- AVAILABLE DATA -
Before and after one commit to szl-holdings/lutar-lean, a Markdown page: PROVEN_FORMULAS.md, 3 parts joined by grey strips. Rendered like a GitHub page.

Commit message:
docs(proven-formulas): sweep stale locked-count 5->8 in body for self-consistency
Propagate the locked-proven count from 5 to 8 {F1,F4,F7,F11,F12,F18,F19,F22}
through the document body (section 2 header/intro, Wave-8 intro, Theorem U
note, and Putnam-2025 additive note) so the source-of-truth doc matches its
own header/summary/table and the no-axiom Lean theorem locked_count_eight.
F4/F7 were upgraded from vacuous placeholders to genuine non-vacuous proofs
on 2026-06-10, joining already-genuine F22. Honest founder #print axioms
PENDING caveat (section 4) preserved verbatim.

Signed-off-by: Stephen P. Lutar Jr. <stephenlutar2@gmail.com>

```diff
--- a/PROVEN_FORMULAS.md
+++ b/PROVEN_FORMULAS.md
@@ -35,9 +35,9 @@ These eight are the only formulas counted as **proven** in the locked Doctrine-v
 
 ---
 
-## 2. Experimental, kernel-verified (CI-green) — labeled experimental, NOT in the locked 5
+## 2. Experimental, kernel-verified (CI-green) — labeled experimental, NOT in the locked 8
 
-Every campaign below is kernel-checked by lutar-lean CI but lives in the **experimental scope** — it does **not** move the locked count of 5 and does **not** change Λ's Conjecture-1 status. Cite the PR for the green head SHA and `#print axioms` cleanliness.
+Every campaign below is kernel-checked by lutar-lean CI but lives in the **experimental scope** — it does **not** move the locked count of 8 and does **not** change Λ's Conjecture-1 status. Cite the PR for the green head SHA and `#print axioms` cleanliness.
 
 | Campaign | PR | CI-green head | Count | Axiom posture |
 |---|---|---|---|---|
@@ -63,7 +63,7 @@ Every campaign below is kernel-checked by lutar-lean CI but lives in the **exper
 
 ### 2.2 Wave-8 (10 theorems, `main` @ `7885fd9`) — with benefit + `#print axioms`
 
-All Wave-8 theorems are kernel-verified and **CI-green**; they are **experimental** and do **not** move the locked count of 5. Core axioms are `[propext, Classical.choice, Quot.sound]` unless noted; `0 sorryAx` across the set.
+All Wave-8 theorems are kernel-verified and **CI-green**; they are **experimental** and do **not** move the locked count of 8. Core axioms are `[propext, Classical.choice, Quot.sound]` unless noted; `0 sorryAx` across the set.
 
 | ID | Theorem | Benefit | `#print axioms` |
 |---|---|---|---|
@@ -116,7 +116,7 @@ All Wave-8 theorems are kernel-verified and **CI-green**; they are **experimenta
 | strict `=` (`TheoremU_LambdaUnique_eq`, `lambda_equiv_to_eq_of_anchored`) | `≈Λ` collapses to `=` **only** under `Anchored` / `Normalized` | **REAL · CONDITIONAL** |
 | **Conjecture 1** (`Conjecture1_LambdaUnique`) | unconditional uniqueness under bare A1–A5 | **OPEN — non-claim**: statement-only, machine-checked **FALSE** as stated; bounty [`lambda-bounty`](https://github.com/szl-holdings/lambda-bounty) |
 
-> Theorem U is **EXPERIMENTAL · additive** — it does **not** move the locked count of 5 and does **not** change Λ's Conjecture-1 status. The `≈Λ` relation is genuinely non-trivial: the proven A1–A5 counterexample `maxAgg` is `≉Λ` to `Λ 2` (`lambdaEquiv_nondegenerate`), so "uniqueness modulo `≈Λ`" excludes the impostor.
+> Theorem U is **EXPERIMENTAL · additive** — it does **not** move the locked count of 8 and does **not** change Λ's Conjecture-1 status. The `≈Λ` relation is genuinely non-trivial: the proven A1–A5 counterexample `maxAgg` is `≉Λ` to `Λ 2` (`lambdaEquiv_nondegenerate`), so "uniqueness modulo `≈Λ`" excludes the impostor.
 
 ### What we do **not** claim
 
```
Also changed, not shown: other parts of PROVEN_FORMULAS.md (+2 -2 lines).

...

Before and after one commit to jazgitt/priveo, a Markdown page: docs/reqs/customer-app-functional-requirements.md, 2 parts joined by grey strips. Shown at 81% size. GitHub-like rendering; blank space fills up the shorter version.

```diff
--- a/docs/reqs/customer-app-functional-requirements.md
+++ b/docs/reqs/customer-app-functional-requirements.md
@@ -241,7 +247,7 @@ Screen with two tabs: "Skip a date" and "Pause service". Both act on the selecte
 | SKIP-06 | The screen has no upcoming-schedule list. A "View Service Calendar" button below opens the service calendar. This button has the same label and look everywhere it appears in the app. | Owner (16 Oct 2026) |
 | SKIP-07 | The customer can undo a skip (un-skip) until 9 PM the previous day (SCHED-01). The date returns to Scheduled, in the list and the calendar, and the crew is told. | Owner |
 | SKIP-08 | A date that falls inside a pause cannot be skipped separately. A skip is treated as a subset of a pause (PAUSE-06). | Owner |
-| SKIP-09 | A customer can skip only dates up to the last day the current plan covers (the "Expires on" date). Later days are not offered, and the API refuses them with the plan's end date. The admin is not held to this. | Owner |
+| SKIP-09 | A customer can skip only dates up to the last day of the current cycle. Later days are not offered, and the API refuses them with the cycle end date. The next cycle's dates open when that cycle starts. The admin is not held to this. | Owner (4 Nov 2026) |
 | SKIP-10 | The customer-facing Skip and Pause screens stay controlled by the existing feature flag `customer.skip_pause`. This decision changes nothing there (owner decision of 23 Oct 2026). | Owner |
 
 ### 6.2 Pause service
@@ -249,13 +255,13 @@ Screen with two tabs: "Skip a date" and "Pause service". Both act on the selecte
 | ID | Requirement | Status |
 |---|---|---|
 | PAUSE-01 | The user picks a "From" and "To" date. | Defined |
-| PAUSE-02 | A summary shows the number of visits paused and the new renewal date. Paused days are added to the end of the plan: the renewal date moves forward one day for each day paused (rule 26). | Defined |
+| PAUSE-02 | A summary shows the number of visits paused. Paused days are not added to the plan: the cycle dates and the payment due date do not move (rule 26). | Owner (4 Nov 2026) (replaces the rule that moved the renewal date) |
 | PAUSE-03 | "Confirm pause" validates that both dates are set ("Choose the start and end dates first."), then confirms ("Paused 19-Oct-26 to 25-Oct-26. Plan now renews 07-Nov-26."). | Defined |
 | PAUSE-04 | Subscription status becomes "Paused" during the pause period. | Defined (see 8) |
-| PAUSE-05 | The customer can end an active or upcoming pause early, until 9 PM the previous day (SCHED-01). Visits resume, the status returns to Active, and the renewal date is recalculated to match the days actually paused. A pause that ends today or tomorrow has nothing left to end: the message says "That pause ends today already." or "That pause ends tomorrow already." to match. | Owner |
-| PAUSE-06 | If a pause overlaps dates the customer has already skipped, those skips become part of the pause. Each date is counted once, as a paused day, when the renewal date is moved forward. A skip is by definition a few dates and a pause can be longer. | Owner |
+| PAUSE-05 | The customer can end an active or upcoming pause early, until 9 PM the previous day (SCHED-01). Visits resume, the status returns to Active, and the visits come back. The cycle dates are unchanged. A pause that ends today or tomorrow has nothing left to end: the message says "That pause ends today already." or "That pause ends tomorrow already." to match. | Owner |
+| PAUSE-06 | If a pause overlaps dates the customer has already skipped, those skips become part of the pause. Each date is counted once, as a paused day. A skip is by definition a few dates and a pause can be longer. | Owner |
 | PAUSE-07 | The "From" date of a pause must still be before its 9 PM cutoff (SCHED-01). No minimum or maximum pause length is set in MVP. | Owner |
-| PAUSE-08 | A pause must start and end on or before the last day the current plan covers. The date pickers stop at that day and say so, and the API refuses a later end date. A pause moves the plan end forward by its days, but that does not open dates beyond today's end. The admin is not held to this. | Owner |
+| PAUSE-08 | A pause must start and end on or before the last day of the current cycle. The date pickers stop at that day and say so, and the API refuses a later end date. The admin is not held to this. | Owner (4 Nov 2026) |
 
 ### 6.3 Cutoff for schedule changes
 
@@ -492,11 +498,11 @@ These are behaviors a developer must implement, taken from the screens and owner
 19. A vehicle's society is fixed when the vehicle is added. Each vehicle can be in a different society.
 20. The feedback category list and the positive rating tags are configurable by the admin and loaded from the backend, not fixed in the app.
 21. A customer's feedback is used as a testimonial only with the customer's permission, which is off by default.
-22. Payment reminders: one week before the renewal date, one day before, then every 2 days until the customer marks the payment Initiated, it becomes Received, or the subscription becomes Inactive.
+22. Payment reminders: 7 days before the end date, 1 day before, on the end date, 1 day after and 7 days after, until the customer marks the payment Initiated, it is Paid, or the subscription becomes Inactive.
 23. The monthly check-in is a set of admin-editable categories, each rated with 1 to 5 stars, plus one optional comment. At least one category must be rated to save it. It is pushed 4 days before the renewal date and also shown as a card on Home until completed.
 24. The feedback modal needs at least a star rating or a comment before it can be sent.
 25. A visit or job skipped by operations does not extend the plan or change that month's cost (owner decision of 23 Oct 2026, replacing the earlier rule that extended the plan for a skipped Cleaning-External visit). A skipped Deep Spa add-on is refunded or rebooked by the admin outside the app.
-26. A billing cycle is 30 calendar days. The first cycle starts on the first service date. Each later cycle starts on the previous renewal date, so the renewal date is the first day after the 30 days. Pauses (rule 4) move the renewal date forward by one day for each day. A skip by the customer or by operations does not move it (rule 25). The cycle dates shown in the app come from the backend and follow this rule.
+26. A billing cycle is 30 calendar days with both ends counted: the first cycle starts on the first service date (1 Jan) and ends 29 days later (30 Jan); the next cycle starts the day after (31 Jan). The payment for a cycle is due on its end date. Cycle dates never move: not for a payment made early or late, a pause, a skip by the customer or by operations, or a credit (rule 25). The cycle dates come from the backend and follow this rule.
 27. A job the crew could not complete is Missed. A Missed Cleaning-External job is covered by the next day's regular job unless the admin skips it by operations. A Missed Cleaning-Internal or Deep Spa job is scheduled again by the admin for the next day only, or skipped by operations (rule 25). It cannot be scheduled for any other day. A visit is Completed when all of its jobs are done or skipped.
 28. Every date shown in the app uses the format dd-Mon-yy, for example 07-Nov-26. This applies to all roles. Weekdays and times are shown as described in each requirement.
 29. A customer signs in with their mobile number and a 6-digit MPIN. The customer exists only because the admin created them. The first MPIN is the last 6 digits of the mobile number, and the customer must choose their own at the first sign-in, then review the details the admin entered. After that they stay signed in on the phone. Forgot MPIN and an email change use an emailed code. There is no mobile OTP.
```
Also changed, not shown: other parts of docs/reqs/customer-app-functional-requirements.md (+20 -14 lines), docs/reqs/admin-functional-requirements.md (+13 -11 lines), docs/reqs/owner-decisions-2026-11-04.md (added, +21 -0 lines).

- EXERCISE REQUIREMENTS -
From the data, collect all lines where the string "them" appears.

- YOUR RESPONSE -
-| SKIP-09 | A customer can skip only dates up to the last day the current plan covers (the "Expires on" date). Later days are not offered, and the API refuses them with the plan's end date. The admin is not held to this. | Owner |
+| SKIP-09 | A customer can skip only dates up to the last day of the current cycle. Later days are not offered, and the API refuses them with the cycle end date. The next cycle's dates open when that cycle starts. The admin is not held to this. | Owner (4 Nov 2026) |
 29. A customer signs in with their mobile number and a 6-digit MPIN. The customer exists only because the admin created them. The first MPIN is the last 6 digits of the mobile number, and the customer must choose their own at the first sign-in, then review the details the admin entered. After that they stay signed in on the phone. Forgot MPIN and an email change use an emailed code. There is no mobile OTP.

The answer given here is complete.